Task instructions —
Give the entries again exactly as they appear, but without the images.

Records supplied —
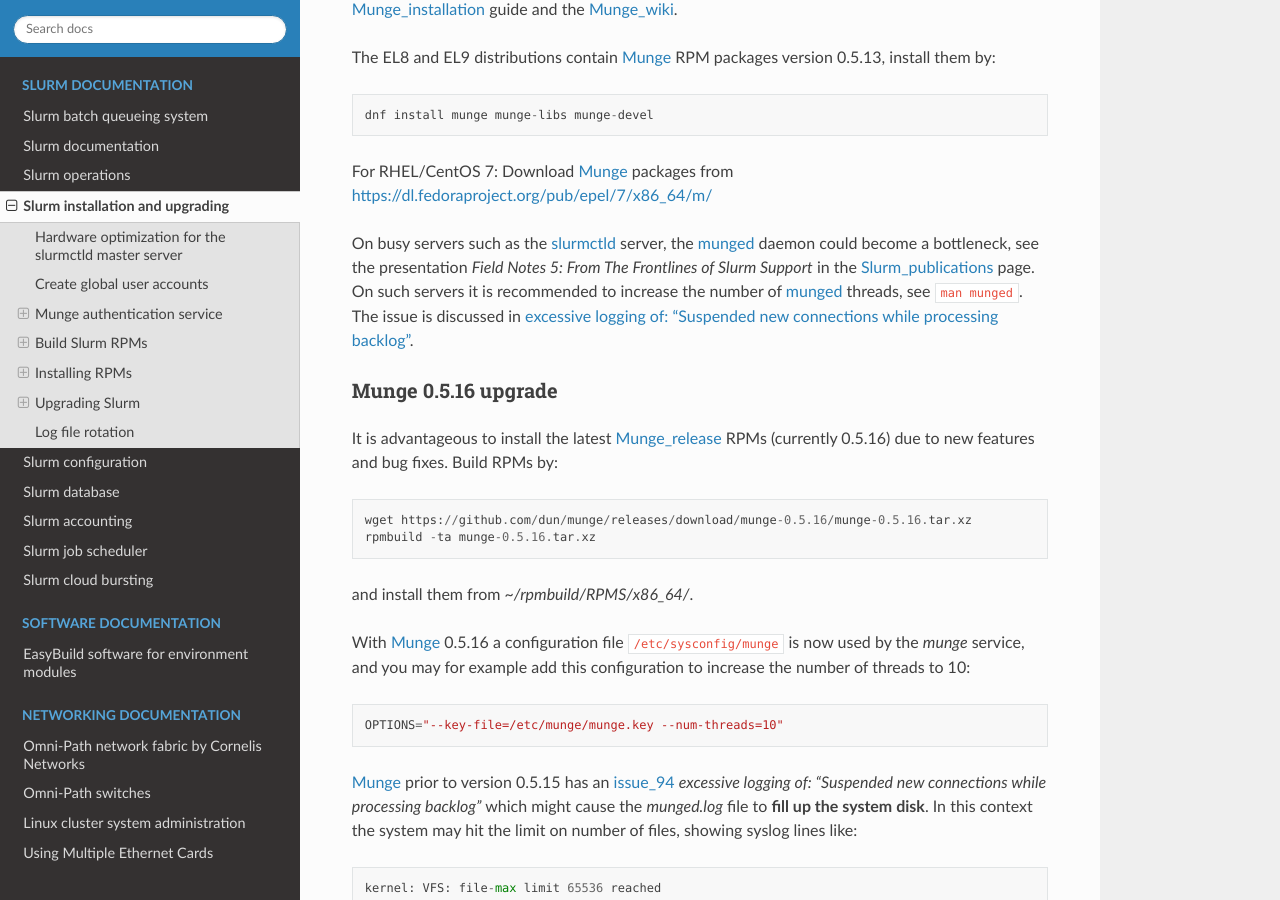
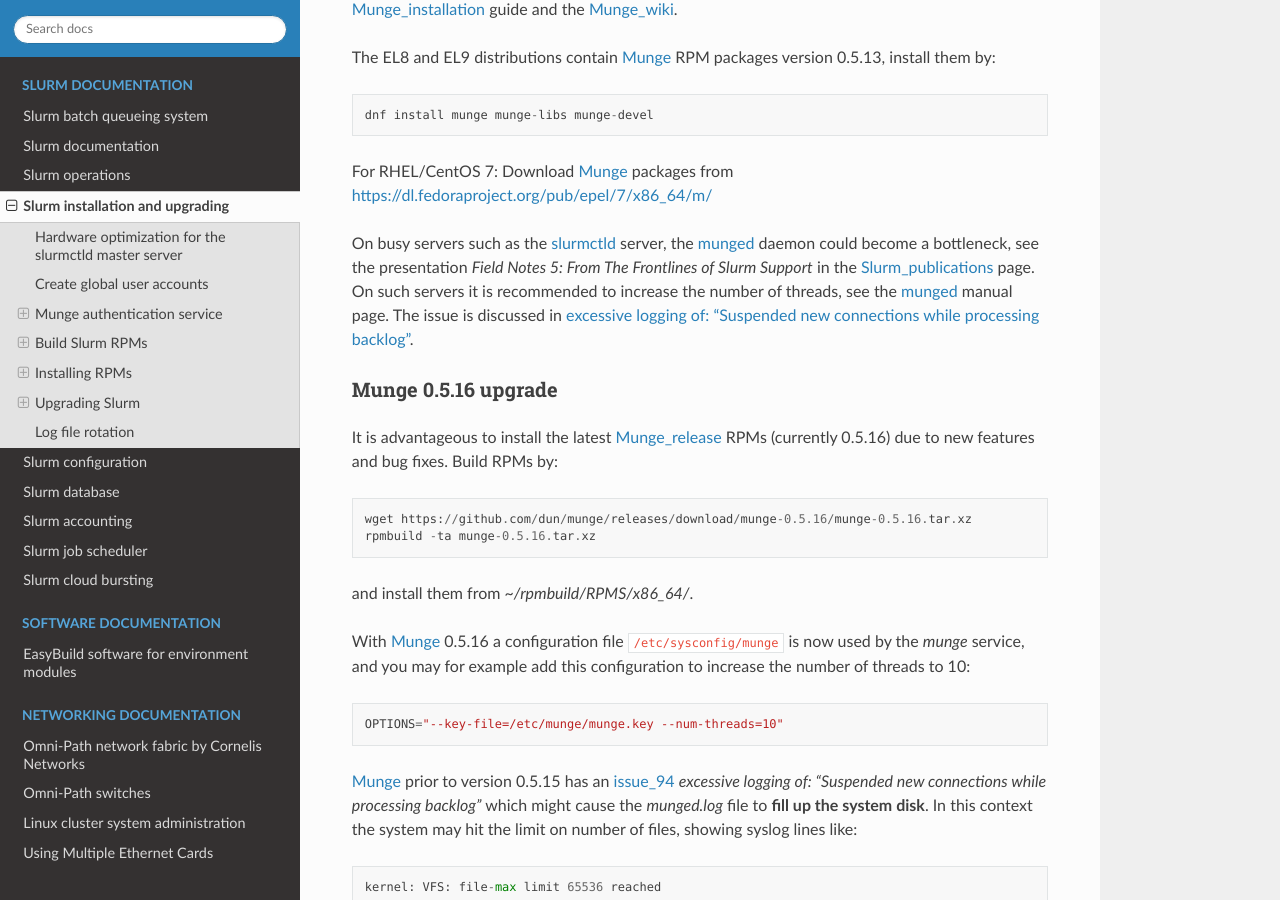
Before and after one commit to OleHolmNielsen/Niflheim_system, a Sphinx documentation site: the page built from docs/Slurm_installation.rst, in a window 1280 px wide and 900 px high, scrolled down 2056 px. Built offline with Sphinx 7.4.7 and the Read the Docs theme 2.0.0, drawn with Linux system fonts in a browser that asks for light colours.

Commit message:
Minor edit

```diff
--- a/docs/Slurm_installation.rst
+++ b/docs/Slurm_installation.rst
@@ -78,7 +78,7 @@
 
 On busy servers such as the slurmctld_ server, the munged_ daemon could become a bottleneck,
 see the presentation *Field Notes 5: From The Frontlines of Slurm Support* in the Slurm_publications_ page.
-On such servers it is recommended to increase the number of munged_ threads, see ``man munged``.
+On such servers it is recommended to increase the number of threads, see the munged_ manual page.
 The issue is discussed in
 `excessive logging of: "Suspended new connections while processing backlog" <https://github.com/dun/munge/issues/94>`_.
 
```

Response area —
Before and after one commit to OleHolmNielsen/Niflheim_system, a Sphinx documentation site: the page built from docs/Slurm_installation.rst, in a window 1280 px wide and 900 px high, scrolled down 2056 px. Built offline with Sphinx 7.4.7 and the Read the Docs theme 2.0.0, drawn with Linux system fonts in a browser that asks for light colours.

Commit message:
Minor edit

```diff
--- a/docs/Slurm_installation.rst
+++ b/docs/Slurm_installation.rst
@@ -78,7 +78,7 @@
 
 On busy servers such as the slurmctld_ server, the munged_ daemon could become a bottleneck,
 see the presentation *Field Notes 5: From The Frontlines of Slurm Support* in the Slurm_publications_ page.
-On such servers it is recommended to increase the number of munged_ threads, see ``man munged``.
+On such servers it is recommended to increase the number of threads, see the munged_ manual page.
 The issue is discussed in
 `excessive logging of: "Suspended new connections while processing backlog" <https://github.com/dun/munge/issues/94>`_.
 
```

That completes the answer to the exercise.